For its part, the Bush campaign announced Saturday evening it had filed suits against Hillsborough, Okaloosa, Pasco and Polk counties in an effort to force local election officials to reconsider invalidated overseas absentee ballots from military personnel. They expected to file a suit against Orange County later.

Bush campaign spokeswoman Mindy Tucker said the campaign chose the counties as targets because officials had publicly "stated they would not take any action [on counting the military ballots] without a court order."

Tucker said the campaign wants the canvassing boards to reconsider ballots and include those that have no postmark, are undated and/or have no corresponding signature on file with the election boards.

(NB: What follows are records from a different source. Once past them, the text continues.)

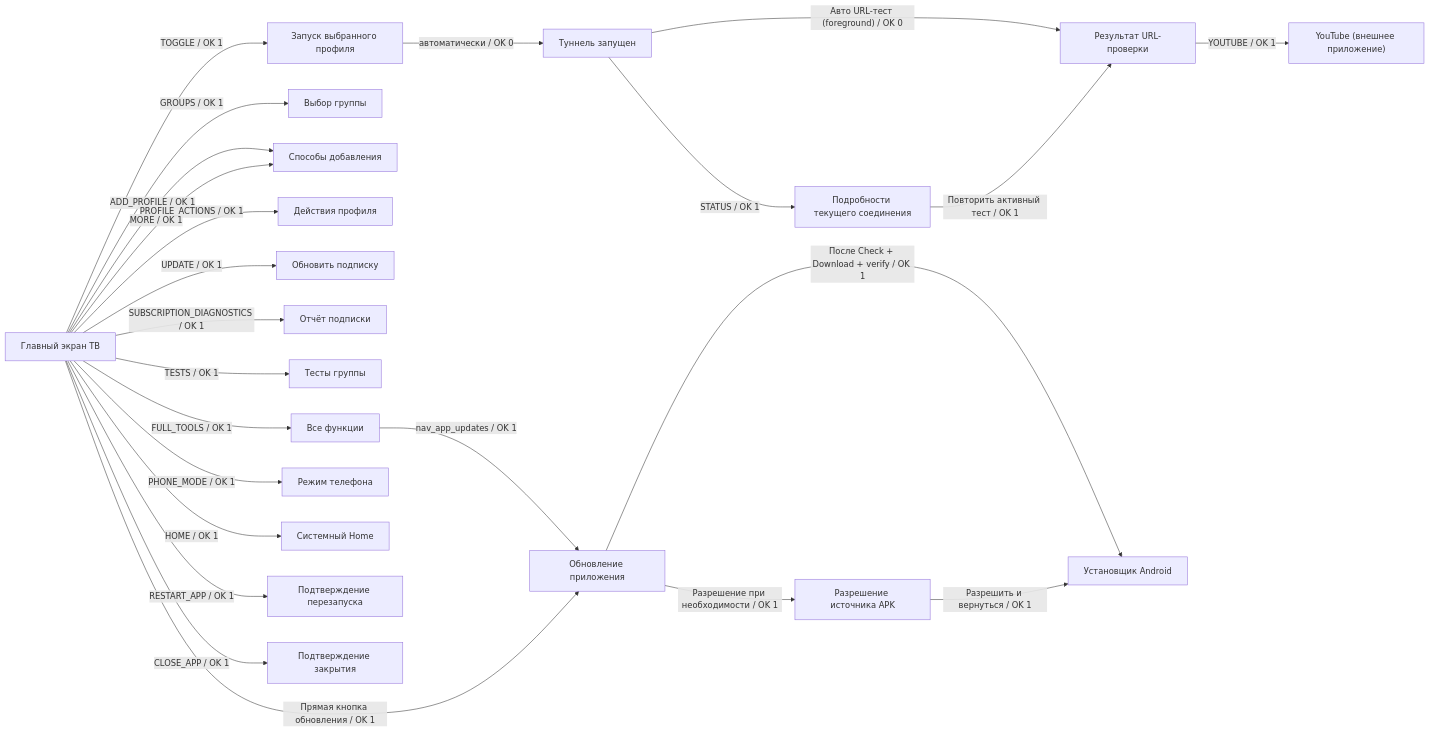
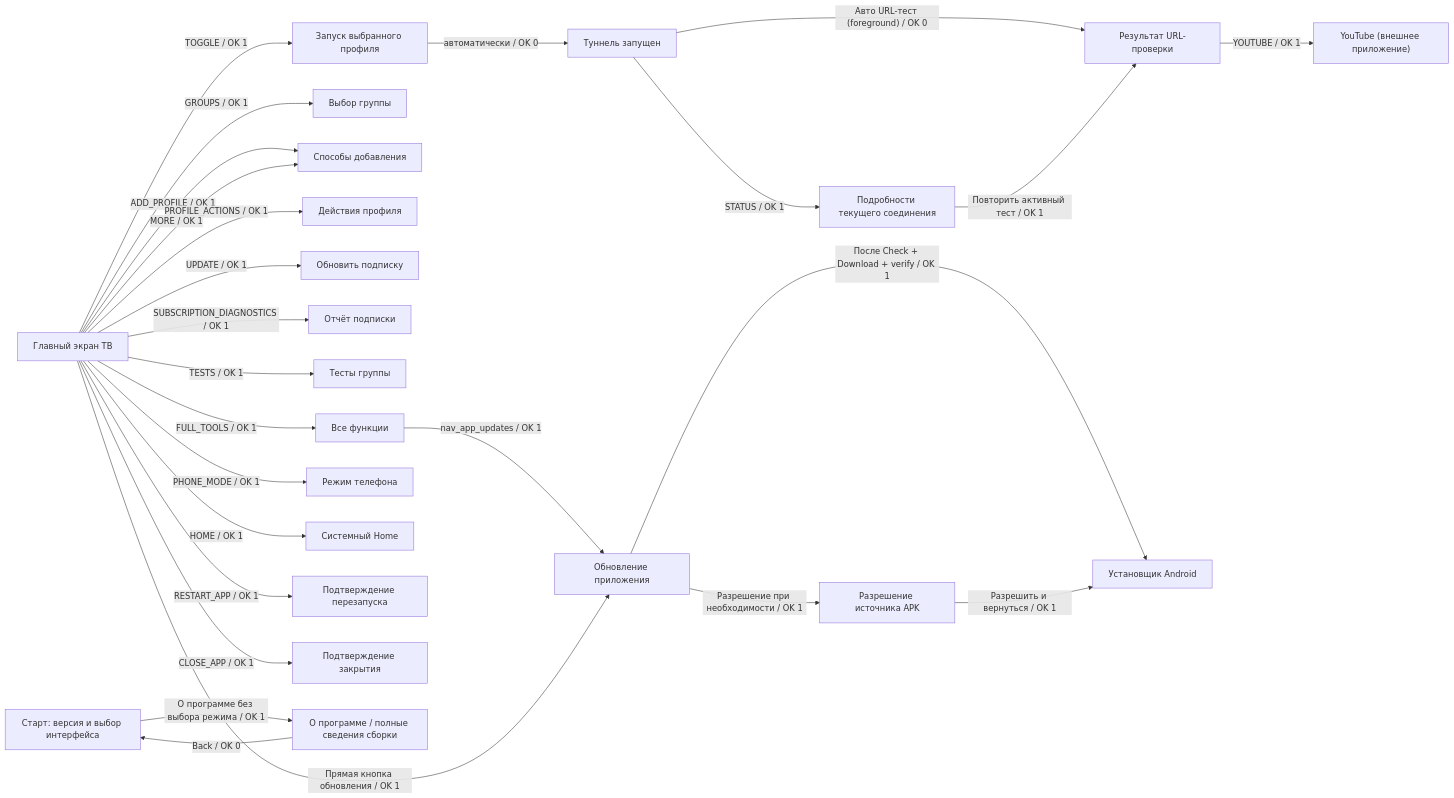
Before and after one commit to LeonidYasin/TunXBox: the diagram in docs/tv-navigation.md, drawn with Mermaid. The commit also changed 13 other files, not shown here.

````diff
--- a/docs/tv-navigation.md
+++ b/docs/tv-navigation.md
@@ -5,46 +5,50 @@
 ```mermaid
 flowchart LR
     TV["Главный экран ТВ"]
     CONNECT["Запуск выбранного профиля"]
     CONNECTED["Туннель запущен"]
     HEALTH["Результат URL-проверки"]
     STATUS["Подробности текущего соединения"]
     YOUTUBE["YouTube (внешнее приложение)"]
     GROUPS["Выбор группы"]
     ADD["Способы добавления"]
     PROFILE_ACTIONS["Действия профиля"]
     SUB_UPDATE["Обновить подписку"]
     SUB_REPORT["Отчёт подписки"]
     GROUP_TESTS["Тесты группы"]
     ALL_TOOLS["Все функции"]
     PHONE["Режим телефона"]
     HOME["Системный Home"]
     RESTART["Подтверждение перезапуска"]
     CLOSE["Подтверждение закрытия"]
     UPDATER["Обновление приложения"]
     INSTALLER["Установщик Android"]
     PERMISSION["Разрешение источника APK"]
+    MODE["Старт: версия и выбор интерфейса"]
+    ABOUT["О программе / полные сведения сборки"]
     TV -->|"TOGGLE / OK 1"| CONNECT
     CONNECT -->|"автоматически / OK 0"| CONNECTED
     CONNECTED -->|"Авто URL-тест (foreground) / OK 0"| HEALTH
     CONNECTED -->|"STATUS / OK 1"| STATUS
     STATUS -->|"Повторить активный тест / OK 1"| HEALTH
     HEALTH -->|"YOUTUBE / OK 1"| YOUTUBE
     TV -->|"GROUPS / OK 1"| GROUPS
     TV -->|"ADD_PROFILE / OK 1"| ADD
     TV -->|"PROFILE_ACTIONS / OK 1"| PROFILE_ACTIONS
     TV -->|"UPDATE / OK 1"| SUB_UPDATE
     TV -->|"SUBSCRIPTION_DIAGNOSTICS / OK 1"| SUB_REPORT
     TV -->|"TESTS / OK 1"| GROUP_TESTS
     TV -->|"FULL_TOOLS / OK 1"| ALL_TOOLS
     TV -->|"MORE / OK 1"| ADD
     TV -->|"PHONE_MODE / OK 1"| PHONE
     TV -->|"HOME / OK 1"| HOME
     TV -->|"RESTART_APP / OK 1"| RESTART
     TV -->|"CLOSE_APP / OK 1"| CLOSE
     ALL_TOOLS -->|"nav_app_updates / OK 1"| UPDATER
     UPDATER -->|"Разрешение при необходимости / OK 1"| PERMISSION
     UPDATER -->|"После Check + Download + verify / OK 1"| INSTALLER
     PERMISSION -->|"Разрешить и вернуться / OK 1"| INSTALLER
     TV -->|"Прямая кнопка обновления / OK 1"| UPDATER
+    MODE -->|"О программе без выбора режима / OK 1"| ABOUT
+    ABOUT -->|"Back / OK 0"| MODE
 ```
````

The campaign had filed actions against 12 counties on Thursday to force them to reconsider 1,420 military ballots disqualified throughout the state because they arrived with either no postmark, a smudged postmark or a misplaced or missing signature.

But in a surprise move on Saturday, attorneys for Bush withdrew the suits filed in Leon County Circuit Court after some counties voluntarily agreed to re-examine their vote, yet still threatened legal action against those they considered having a "recalcitrant posture."

Post-certification challenges from either camp would come under a provision of Florida law titled "Contest of elections." Under the vague language of the law, either campaign or any voter could file suit in "circuit court" when it appears that the actual victor has not been declared the winner in the final vote certification. Any new state court action would be a different case from the one to be argued in the U.S. Supreme Court on Friday, and would be entitled to its own hearings and appeals process.

Meanwhile, the U.S. Supreme Court has agreed to hear arguments on whether the new deadline for final tallies set by the Florida Supreme Court – in order to allow the hand counts to be factored in – violates an 1887 federal law.

The 113-year-old law, enacted by Congress to prevent abuses in the post-Civil War South, has never been used, but requires any state to settle disputes over the appointment of presidential electors under "laws enacted prior to" election day.

A second issue before the court is whether the court overstepped into territory controlled by the legislature, which the Constitution says is empowered to set the rules for picking electors.

Copyright 2000 by United Press International. All rights reserved.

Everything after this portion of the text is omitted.